Pressure washing is a type of cleaning system that uses high-intensity water pressure to clean off materials or debris from surfaces where normal cleaning methods either would not work, or would be too time intensive or dangerous to undertake.
Whilst pressure washing can be very effective, the very nature of how it works means that it carries a certain amount of risk with it, which needs to be managed in order to maintain the health and safety of everyone involved in the process. It is important that anyone using such a system is properly trained in all aspects of how to use it
Risks of pressure washing
The main risks of pressure washing are often intensified when the work needs to be carry out in a small confined area, which is often the case. There is often a risk of the operative being cut or injured from the jet stream of the water, as well as a risk of injury from debris that is discharged during the cleaning process. There is sometimes a risk of being exposed to hazardous chemicals and biological materials.
These risks need to be clearly identified before any work is carried out, and managed in such a way as to minimise any likelihood of injury or harm to any individual.
Equipment care and maintenance
A big part of minimising the risk of any pressure washing is to make sure that the equipment is always maintained and repaired in accordance with the manufacturer's instructions. This should be the responsibility of a designated person, who should keep records of all service checks and inspections.
A pressure washing system will normally consist of a pump unit, various filters and strainers, hose assemblies, nozzles and possibly a high-pressure jetting gun. It is important for anyone who is going to use this equipment to understand how it works and to be able to spot any deficiencies in the system that might lead to it not working properly.
Personal protective equipment
In addition to the pressure washing equipment, the health and safety of the individual or individuals using the system should also involve providing protective equipment when necessary, which should be worn at all times.
Head and eye protection is crucial, and occupational protective helmets should always be worn when required. Safety glasses and a face shield should also always be worn by anyone operating the system, as there is always a real danger of a flow-back from the water jet, as well as a danger of any flying debris hitting the individual in the face.

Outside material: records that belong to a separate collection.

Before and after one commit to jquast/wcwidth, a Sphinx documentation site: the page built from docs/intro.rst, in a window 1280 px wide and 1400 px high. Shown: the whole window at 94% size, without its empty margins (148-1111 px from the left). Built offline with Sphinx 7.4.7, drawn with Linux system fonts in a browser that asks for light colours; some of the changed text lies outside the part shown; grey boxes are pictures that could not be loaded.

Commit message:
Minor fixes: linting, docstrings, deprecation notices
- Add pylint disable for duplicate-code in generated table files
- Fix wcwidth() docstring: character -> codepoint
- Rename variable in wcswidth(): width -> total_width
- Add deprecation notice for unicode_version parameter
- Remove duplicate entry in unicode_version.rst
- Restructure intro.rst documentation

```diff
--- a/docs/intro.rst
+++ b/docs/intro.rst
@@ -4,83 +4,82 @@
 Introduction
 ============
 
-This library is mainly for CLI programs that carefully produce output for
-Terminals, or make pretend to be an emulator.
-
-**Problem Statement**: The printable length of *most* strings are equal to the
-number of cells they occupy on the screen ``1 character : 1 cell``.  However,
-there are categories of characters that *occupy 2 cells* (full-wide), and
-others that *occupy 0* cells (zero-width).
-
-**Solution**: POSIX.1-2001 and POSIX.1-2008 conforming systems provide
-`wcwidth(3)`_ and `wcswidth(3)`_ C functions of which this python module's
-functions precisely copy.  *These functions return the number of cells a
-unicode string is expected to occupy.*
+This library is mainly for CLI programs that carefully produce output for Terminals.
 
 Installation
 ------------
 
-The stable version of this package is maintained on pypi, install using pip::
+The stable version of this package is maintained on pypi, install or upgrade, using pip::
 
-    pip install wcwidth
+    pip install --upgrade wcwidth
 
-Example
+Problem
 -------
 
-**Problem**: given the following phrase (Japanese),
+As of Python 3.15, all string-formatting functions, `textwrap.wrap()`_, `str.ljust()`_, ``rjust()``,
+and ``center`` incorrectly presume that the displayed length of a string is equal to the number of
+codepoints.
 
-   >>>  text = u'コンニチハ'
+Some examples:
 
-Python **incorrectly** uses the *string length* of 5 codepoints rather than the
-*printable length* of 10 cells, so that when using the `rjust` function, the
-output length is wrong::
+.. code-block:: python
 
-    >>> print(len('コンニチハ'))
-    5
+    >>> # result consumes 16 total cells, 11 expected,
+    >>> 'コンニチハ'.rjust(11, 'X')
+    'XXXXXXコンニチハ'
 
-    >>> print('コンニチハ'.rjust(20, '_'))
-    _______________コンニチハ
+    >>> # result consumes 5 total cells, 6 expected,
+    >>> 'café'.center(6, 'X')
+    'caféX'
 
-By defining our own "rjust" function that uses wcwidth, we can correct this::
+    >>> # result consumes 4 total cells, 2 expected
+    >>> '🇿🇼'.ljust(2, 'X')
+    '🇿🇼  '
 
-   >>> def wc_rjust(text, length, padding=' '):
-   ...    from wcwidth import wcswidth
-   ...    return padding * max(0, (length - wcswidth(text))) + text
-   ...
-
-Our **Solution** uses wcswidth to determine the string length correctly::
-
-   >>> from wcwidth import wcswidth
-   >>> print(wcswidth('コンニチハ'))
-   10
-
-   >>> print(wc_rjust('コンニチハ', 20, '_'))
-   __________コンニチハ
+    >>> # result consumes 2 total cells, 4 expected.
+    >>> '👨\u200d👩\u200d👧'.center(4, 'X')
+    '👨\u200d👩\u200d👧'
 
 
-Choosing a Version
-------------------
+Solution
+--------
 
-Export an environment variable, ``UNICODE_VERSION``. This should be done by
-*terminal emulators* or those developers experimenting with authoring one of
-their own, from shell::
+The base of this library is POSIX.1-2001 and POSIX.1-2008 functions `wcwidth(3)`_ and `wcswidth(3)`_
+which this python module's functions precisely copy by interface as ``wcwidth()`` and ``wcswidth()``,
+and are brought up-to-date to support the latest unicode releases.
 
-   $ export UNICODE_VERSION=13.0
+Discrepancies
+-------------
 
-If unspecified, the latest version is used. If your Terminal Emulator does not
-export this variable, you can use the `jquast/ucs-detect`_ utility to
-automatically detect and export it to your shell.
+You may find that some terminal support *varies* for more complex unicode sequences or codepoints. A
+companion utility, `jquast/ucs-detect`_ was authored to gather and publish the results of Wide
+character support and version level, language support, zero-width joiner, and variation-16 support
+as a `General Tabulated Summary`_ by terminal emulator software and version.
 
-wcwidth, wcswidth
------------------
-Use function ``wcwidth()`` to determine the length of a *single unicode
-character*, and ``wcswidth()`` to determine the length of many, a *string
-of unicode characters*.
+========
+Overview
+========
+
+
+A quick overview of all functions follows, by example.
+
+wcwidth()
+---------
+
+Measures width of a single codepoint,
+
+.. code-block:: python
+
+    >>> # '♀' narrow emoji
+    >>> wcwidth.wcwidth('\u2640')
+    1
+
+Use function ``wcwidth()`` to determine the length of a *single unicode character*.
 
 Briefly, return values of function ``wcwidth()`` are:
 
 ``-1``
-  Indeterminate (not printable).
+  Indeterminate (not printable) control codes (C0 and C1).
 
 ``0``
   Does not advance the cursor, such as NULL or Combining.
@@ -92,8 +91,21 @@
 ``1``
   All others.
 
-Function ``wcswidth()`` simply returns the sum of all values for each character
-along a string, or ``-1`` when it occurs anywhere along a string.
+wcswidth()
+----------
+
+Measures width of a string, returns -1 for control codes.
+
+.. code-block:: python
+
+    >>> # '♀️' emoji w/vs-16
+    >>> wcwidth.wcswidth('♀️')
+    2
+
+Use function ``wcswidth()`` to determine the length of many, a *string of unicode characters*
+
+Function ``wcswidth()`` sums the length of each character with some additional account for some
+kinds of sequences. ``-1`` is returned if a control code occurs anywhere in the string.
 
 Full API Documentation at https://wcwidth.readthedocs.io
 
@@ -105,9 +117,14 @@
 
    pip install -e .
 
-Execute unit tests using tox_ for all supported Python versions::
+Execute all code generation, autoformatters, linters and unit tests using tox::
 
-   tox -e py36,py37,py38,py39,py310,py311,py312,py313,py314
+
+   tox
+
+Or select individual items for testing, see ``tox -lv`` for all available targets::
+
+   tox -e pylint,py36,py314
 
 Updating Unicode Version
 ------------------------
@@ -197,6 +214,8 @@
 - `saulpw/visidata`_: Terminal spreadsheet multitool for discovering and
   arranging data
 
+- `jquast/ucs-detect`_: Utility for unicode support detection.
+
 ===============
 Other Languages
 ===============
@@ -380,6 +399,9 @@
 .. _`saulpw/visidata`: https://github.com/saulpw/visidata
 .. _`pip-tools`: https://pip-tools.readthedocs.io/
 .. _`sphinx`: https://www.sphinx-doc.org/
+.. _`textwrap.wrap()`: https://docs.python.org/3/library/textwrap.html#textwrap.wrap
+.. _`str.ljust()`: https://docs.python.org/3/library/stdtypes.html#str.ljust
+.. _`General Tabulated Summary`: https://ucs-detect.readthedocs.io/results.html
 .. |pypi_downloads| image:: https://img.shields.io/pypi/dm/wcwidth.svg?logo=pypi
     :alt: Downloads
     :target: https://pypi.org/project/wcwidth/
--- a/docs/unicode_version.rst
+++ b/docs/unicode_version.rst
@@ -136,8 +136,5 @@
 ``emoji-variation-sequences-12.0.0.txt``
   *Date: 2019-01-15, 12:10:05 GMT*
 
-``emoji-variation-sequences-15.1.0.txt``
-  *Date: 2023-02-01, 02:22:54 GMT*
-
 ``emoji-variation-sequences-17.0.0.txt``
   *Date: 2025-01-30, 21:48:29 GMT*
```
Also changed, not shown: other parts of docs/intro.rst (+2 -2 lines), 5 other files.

Other areas of the body also need to be protected, especially if there is any exposure to chemical or biological hazards, or when working with certain materials. It should noted that water pressure systems should not be used in certain scenarios, such as when cleaning any surface that may contain asbestos. This can either be waterproof protective clothing, or liquid- or chemical-resistant suits if a situation warrants it. Hand protection gloves should also be worn when necessary.
There are also risks associated with noise and respiratory problems, stemming from the nature of the work. These should always be assessed and managed in such a way to reduce or eliminate, as far as is practical, any risk to the individual or people using the water pressure system.